It looks like the Bureau of Reclamation will
release 5,000 cfs for eight hours to clean out
much of the accumulated silt in the upper 13
miles of the river.
Speaking of flushing flows, the North Platte
River upstream from Casper, Wyoming has been
receiving spring and fall flushing flows for
a number of years now. The river has become a
great trout fishing stream, much like the Big
Horn. In addition, there is an abundance of
pronghorn antelope and mule deer along the
river-extremely rare sights on the Big Horn. The
stretch of the Platte below Grey Reef has three
species of trout: rainbow, cutthroat (Snake River),

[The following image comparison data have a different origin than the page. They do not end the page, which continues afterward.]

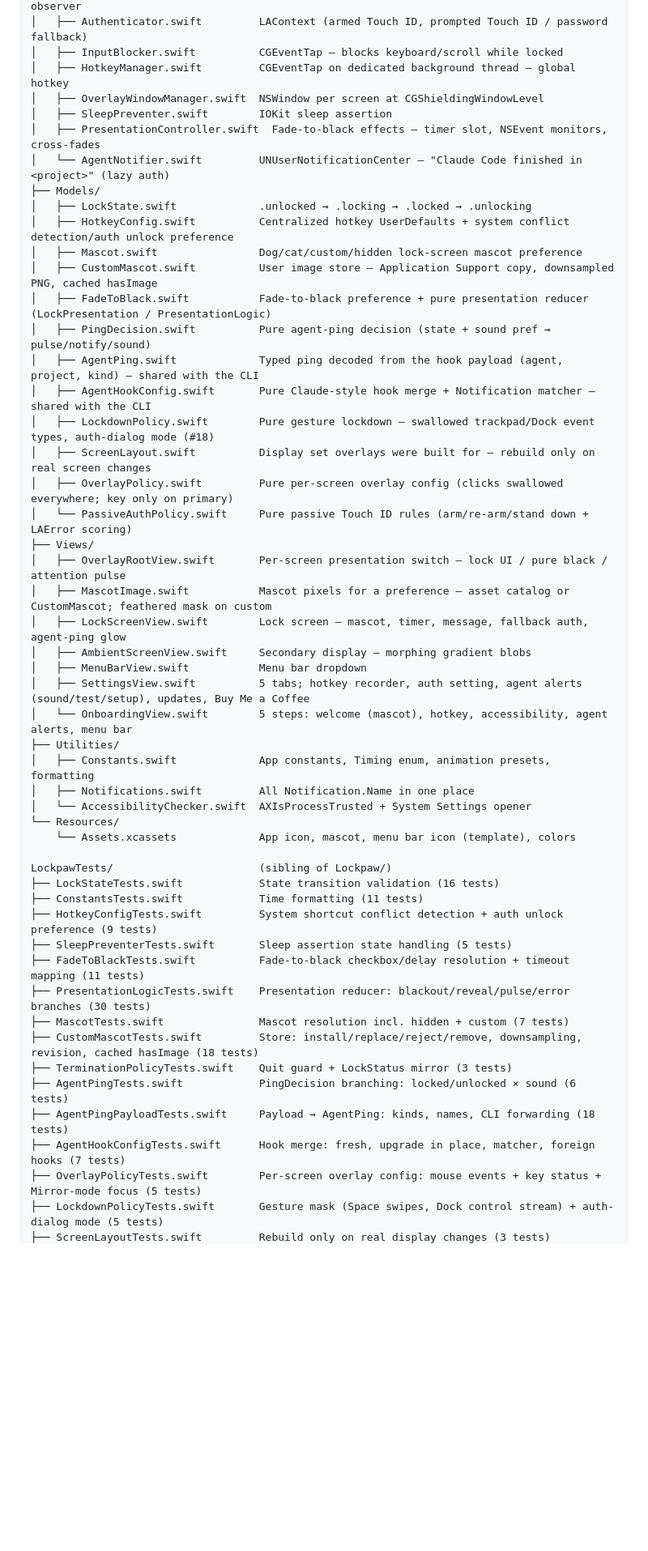
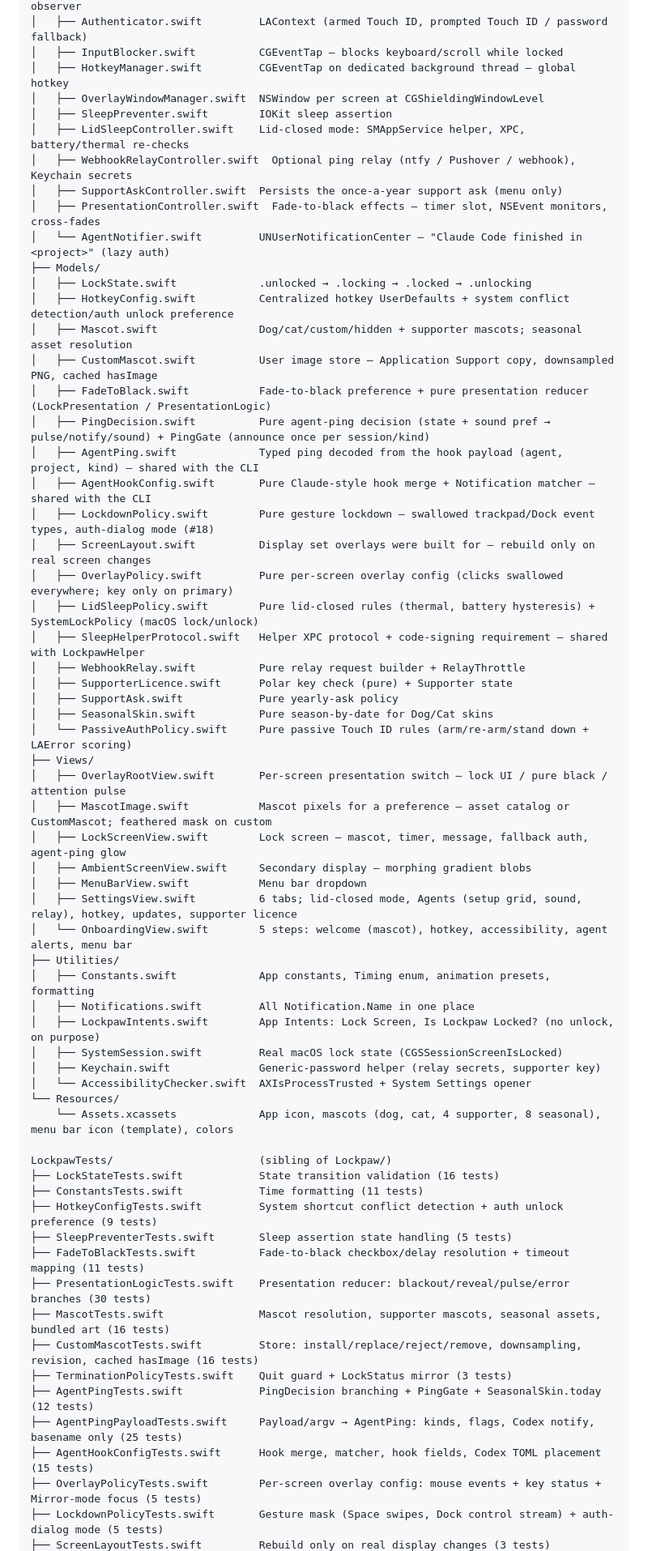
Before and after one commit to sorkila/lockpaw, a Markdown page: CLAUDE.md, the part around one of its changes. Shown at 81% size. GitHub-like rendering; blank space fills up the shorter version.

Commit message:
CLAUDE.md: file tree and test inventory for 1.6 (238 tests)
Co-Authored-By: Claude Opus 5.5 <noreply@anthropic.com>

```diff
--- a/CLAUDE.md
+++ b/CLAUDE.md
@@ -68,20 +68,29 @@ Lockpaw/
 │   ├── HotkeyManager.swift         CGEventTap on dedicated background thread — global hotkey
 │   ├── OverlayWindowManager.swift  NSWindow per screen at CGShieldingWindowLevel
 │   ├── SleepPreventer.swift        IOKit sleep assertion
+│   ├── LidSleepController.swift    Lid-closed mode: SMAppService helper, XPC, battery/thermal re-checks
+│   ├── WebhookRelayController.swift  Optional ping relay (ntfy / Pushover / webhook), Keychain secrets
+│   ├── SupportAskController.swift  Persists the once-a-year support ask (menu only)
 │   ├── PresentationController.swift  Fade-to-black effects — timer slot, NSEvent monitors, cross-fades
 │   └── AgentNotifier.swift         UNUserNotificationCenter — "Claude Code finished in <project>" (lazy auth)
 ├── Models/
 │   ├── LockState.swift             .unlocked → .locking → .locked → .unlocking
 │   ├── HotkeyConfig.swift          Centralized hotkey UserDefaults + system conflict detection/auth unlock preference
-│   ├── Mascot.swift                Dog/cat/custom/hidden lock-screen mascot preference
+│   ├── Mascot.swift                Dog/cat/custom/hidden + supporter mascots; seasonal asset resolution
 │   ├── CustomMascot.swift          User image store — Application Support copy, downsampled PNG, cached hasImage
 │   ├── FadeToBlack.swift           Fade-to-black preference + pure presentation reducer (LockPresentation / PresentationLogic)
-│   ├── PingDecision.swift          Pure agent-ping decision (state + sound pref → pulse/notify/sound)
+│   ├── PingDecision.swift          Pure agent-ping decision (state + sound pref → pulse/notify/sound) + PingGate (announce once per session/kind)
 │   ├── AgentPing.swift             Typed ping decoded from the hook payload (agent, project, kind) — shared with the CLI
 │   ├── AgentHookConfig.swift       Pure Claude-style hook merge + Notification matcher — shared with the CLI
 │   ├── LockdownPolicy.swift        Pure gesture lockdown — swallowed trackpad/Dock event types, auth-dialog mode (#18)
 │   ├── ScreenLayout.swift          Display set overlays were built for — rebuild only on real screen changes
 │   ├── OverlayPolicy.swift         Pure per-screen overlay config (clicks swallowed everywhere; key only on primary)
+│   ├── LidSleepPolicy.swift        Pure lid-closed rules (thermal, battery hysteresis) + SystemLockPolicy (macOS lock/unlock)
+│   ├── SleepHelperProtocol.swift   Helper XPC protocol + code-signing requirement — shared with LockpawHelper
+│   ├── WebhookRelay.swift          Pure relay request builder + RelayThrottle
+│   ├── SupporterLicence.swift      Polar key check (pure) + Supporter state
+│   ├── SupportAsk.swift            Pure yearly-ask policy
+│   ├── SeasonalSkin.swift          Pure season-by-date for Dog/Cat skins
 │   └── PassiveAuthPolicy.swift     Pure passive Touch ID rules (arm/re-arm/stand down + LAError scoring)
 ├── Views/
 │   ├── OverlayRootView.swift       Per-screen presentation switch — lock UI / pure black / attention pulse
@@ -89,14 +98,17 @@ Lockpaw/
 │   ├── LockScreenView.swift        Lock screen — mascot, timer, message, fallback auth, agent-ping glow
 │   ├── AmbientScreenView.swift     Secondary display — morphing gradient blobs
 │   ├── MenuBarView.swift           Menu bar dropdown
-│   ├── SettingsView.swift          5 tabs; hotkey recorder, auth setting, agent alerts (sound/test/setup), updates, Buy Me a Coffee
+│   ├── SettingsView.swift          6 tabs; lid-closed mode, Agents (setup grid, sound, relay), hotkey, updates, supporter licence
 │   └── OnboardingView.swift        5 steps: welcome (mascot), hotkey, accessibility, agent alerts, menu bar
 ├── Utilities/
 │   ├── Constants.swift             App constants, Timing enum, animation presets, formatting
 │   ├── Notifications.swift         All Notification.Name in one place
+│   ├── LockpawIntents.swift        App Intents: Lock Screen, Is Lockpaw Locked? (no unlock, on purpose)
+│   ├── SystemSession.swift         Real macOS lock state (CGSSessionScreenIsLocked)
+│   ├── Keychain.swift              Generic-password helper (relay secrets, supporter key)
 │   └── AccessibilityChecker.swift  AXIsProcessTrusted + System Settings opener
 └── Resources/
-    └── Assets.xcassets             App icon, mascot, menu bar icon (template), colors
+    └── Assets.xcassets             App icon, mascots (dog, cat, 4 supporter, 8 seasonal), menu bar icon (template), colors
 
 LockpawTests/                       (sibling of Lockpaw/)
 ├── LockStateTests.swift            State transition validation (16 tests)
@@ -105,12 +117,12 @@ LockpawTests/                       (sibling of Lockpaw/)
 ├── SleepPreventerTests.swift       Sleep assertion state handling (5 tests)
 ├── FadeToBlackTests.swift          Fade-to-black checkbox/delay resolution + timeout mapping (11 tests)
 ├── PresentationLogicTests.swift    Presentation reducer: blackout/reveal/pulse/error branches (30 tests)
-├── MascotTests.swift               Mascot resolution incl. hidden + custom (7 tests)
-├── CustomMascotTests.swift         Store: install/replace/reject/remove, downsampling, revision, cached hasImage (18 tests)
+├── MascotTests.swift               Mascot resolution, supporter mascots, seasonal assets, bundled art (16 tests)
+├── CustomMascotTests.swift         Store: install/replace/reject/remove, downsampling, revision, cached hasImage (16 tests)
 ├── TerminationPolicyTests.swift    Quit guard + LockStatus mirror (3 tests)
-├── AgentPingTests.swift            PingDecision branching: locked/unlocked × sound (6 tests)
-├── AgentPingPayloadTests.swift     Payload → AgentPing: kinds, names, CLI forwarding (18 tests)
-├── AgentHookConfigTests.swift      Hook merge: fresh, upgrade in place, matcher, foreign hooks (7 tests)
+├── AgentPingTests.swift            PingDecision branching + PingGate + SeasonalSkin.today (12 tests)
+├── AgentPingPayloadTests.swift     Payload/argv → AgentPing: kinds, flags, Codex notify, basename only (25 tests)
+├── AgentHookConfigTests.swift      Hook merge, matcher, hook fields, Codex TOML placement (15 tests)
 ├── OverlayPolicyTests.swift        Per-screen overlay config: mouse events + key status + Mirror-mode focus (5 tests)
 ├── LockdownPolicyTests.swift       Gesture mask (Space swipes, Dock control stream) + auth-dialog mode (5 tests)
 ├── ScreenLayoutTests.swift         Rebuild only on real display changes (3 tests)
```
Also changed, not shown: other parts of CLAUDE.md (+10 -1 lines).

and brown. Many of the trout exceed 20 inches.
Nymphs, streamers, and dry flies are the three
most productive methods. For further information
contact The Platte River Fly Shop (307-237-5997)
or visit the website www.wyomingflyfishing.com.
I guide for the shop now and then. I find that
the shop's competent local guides know every
trout in the river by name.
As per usual, I offer trips on small streams
around Sheridan. We can fish some of the small
streams in the Big Horn Mountains, the Tongue
River in Montana, or the Little Big Horn River
in Wyoming. Going to a different stream for a
day helps anglers to enjoy the best of both
A real plus for this year is that I will be
able to offer you a unique two day fishing
experience on the Tongue River in Montana.
The Lodge at Diamond Cross Ranch is about ten
miles downstream from the Tongue River Dam.
The first three or four miles of water below
the dam contain some superlative trout water.
(I have caught 22-inch rainbows with 13-inch
girths in this stretch). Further downstream
the river is loaded with smallmouth bass. We
could fish for trout the first day, stay at the
lodge that night and float for smallmouth the
second day. To check out the lodge,
surf to www.thelodgeatdiamondcross.com or you
can call the manager, Dick Hosford, at 406-757-2220
and he'll be glad to tell you more about the
great recreational opportunities and fine
facilities that he offers.
My son, Glint, still works with me. Few others
exceed his guiding expertise and his humor is
unequalled. Any day spent with Clint is bound
to be enjoyable and memorable.
My rates for this year are $275.00 for a single
angler for one day; $350.00 for 2 anglers; and
$500.00 for three anglers. If you elect to fish
three or more days, the three-day price would be
$750.00; $1000.00 and —— $1450.00, respectively.
Well, I look forward to hearing from you and hope
that you will honor me with your presence this year.
Take care and stay well. ~ Bob Krumm
Our congratulations to Bob and Carol on their
marriage this past December. Best wishes for
a long and happy life together!
Bob Krumm is a first-class guide who specializes
in fishing the Big Horn River in Montana,
(and if there terrific fishing somewhere else
he'll know about that too.) Bob has written
several other fine articles for the Eye Of The
Guides series. He is also a commericial fly
tier who owns the
Blue Quill Fly Company which will even do
your custom tying! Bob is a long time Sponsor
here! You can reach him at: 1-307-673-1505 or by email at: